It is becoming increasingly common for medical device companies to conduct clinical studies outside the United States and then seek to use data from these foreign studies in regulatory submissions to FDA. In a draft guidance issued on April 22, 2015, FDA lays out the factors it considers when confronted with data from foreign studies in premarket device submissions.

FDA has long accepted foreign studies in device submissions, but this draft guidance provides greater clarity for sponsors seeking to rely on foreign data. This guidance furthers the goals that Congress expressed in 2012 with the Food and Drug Administration Safety and Innovation Act (FDASIA), which added section 569B to the Federal Food, Drug, and Cosmetic Act.  In particular, section 569B, which is codified at 21 USC 360bbb-8b, requires FDA to accept data from foreign studies and to notify sponsors of its reasoning if it finds such data inadequate to support device approval or clearance.

This draft guidance also clarifies that FDA will accept foreign data for not only premarket approval applications and premarket notifications (510(k)s) but also investigation device exemption applications (IDEs), de novo petitions, and humanitarian device exemptions.

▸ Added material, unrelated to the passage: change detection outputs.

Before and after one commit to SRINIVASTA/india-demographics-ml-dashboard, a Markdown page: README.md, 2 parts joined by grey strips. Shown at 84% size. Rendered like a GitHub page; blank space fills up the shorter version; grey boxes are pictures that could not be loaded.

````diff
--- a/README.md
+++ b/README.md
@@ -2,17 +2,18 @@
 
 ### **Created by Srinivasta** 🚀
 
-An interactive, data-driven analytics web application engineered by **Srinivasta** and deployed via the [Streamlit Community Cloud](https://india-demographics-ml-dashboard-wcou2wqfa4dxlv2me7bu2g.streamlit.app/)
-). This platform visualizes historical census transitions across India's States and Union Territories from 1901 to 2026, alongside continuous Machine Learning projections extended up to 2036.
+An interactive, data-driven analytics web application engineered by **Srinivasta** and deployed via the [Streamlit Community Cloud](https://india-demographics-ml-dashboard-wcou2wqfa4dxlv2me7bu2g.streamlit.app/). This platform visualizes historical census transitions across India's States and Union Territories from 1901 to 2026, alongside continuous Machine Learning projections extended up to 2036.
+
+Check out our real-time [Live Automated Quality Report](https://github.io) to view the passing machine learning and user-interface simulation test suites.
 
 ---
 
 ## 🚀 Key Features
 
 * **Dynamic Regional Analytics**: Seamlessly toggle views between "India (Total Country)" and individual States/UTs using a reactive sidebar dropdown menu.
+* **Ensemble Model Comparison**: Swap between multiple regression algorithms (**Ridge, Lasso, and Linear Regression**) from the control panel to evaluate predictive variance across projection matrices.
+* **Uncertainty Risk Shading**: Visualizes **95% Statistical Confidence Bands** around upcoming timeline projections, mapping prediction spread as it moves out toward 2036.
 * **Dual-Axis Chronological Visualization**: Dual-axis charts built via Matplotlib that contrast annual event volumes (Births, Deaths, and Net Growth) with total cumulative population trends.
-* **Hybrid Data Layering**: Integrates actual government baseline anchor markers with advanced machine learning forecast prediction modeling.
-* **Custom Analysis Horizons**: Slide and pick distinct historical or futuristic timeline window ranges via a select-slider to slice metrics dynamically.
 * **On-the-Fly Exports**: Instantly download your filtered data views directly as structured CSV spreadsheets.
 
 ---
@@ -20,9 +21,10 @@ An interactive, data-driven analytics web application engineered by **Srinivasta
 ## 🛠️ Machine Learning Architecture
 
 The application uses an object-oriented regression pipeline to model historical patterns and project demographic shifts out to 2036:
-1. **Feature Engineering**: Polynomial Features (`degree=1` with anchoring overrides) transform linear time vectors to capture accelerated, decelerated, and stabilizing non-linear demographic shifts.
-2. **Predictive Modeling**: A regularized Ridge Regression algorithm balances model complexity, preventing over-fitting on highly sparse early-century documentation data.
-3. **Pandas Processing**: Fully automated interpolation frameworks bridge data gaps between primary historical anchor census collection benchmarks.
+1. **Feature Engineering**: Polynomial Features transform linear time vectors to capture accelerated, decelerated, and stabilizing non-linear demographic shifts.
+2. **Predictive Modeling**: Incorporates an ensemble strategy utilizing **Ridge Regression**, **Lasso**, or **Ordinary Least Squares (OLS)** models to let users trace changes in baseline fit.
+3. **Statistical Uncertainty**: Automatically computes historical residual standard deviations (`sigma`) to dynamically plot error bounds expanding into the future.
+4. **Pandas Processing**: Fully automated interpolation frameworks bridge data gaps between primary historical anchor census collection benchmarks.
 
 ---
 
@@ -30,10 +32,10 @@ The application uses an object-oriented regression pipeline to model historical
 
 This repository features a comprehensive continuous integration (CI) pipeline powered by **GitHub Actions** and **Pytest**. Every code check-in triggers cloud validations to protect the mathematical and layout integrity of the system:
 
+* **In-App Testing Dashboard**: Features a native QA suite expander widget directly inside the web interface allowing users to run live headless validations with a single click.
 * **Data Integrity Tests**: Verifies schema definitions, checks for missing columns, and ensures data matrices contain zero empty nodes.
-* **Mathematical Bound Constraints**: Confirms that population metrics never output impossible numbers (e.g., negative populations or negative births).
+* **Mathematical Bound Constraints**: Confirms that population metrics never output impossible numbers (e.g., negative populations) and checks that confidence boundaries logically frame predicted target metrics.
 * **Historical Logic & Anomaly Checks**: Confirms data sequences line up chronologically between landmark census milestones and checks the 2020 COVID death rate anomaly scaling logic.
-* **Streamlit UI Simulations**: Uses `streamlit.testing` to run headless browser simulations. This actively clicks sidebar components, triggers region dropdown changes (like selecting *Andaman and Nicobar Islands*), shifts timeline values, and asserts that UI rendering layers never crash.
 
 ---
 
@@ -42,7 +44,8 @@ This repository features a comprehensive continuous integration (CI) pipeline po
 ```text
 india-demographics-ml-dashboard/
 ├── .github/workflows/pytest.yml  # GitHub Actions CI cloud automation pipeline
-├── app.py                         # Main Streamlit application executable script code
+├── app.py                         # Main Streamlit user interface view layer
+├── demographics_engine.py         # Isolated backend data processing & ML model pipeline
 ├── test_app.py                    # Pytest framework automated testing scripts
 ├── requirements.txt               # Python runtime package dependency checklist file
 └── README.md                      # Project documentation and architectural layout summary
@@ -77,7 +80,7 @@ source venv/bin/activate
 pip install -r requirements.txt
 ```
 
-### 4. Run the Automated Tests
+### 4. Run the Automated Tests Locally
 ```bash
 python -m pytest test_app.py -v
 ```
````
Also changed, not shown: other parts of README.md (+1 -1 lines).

The bulk of the draft guidance discusses how FDA analyzes foreign data. As with data from US clinical trials, FDA must determine whether data from a foreign study constitute “valid scientific evidence” under 21 CFR 860.7. As FDA explains in the guidance, however, “certain challenges exist in using data derived from foreign studies of devices.” When confronted with foreign data, FDA considers not only general features of good study design under 21 CFR 860.7 but also “special considerations.” FDA identifies three main “special considerations” that apply to the analysis of foreign studies:

  1. Differences in study populations.  Any differences in the race, ethnicity, age, gender, and sex of a foreign study population and US patient population could affect the applicability of the foreign data to a US regulatory authorization.  Foreign and US populations may also differ in the prevalence of confounding factors—including smoking, diabetes, and obesity—that can affect the risks of an intervention as well as clinical response.  FDA expects that sponsors mitigate any differences between the foreign study population and US patient population or explain why the differences do not affect safety or efficacy.
  2. Differences in clinical conditions.  Other countries may have different standards of care, clinical facilities, or levels of clinical skill, which can affect the analysis of the benefits and risks of the studied device relative to standard practice in the United States. FDA will want to understand how clinical practices in the region where the study was conducted compare to practices in the United States.
  3. Differences in regulatory requirements. When studies are initiated to satisfy the requirements of foreign countries rather than FDA, the study may not be designed to address the questions necessary to satisfy FDA requirements. For example, studies designed to demonstrate safety and performance may not be sufficient to address FDA requirements of safety and efficacy.

The draft guidance walks through seven concrete examples to explain FDA’s thinking when confronted with foreign clinical data.

In addition to explaining FDA’s approach to foreign data, the draft guidance encourages sponsors to seek FDA’s input early—before initiating foreign studies or relying upon already completed foreign studies. When sponsors engage with FDA before finalizing their foreign study protocols, they may be able to design foreign studies that better support not only foreign regulatory submissions but also submissions to FDA.

FDA is accepting public comments on the draft guidance through July 20, 2015.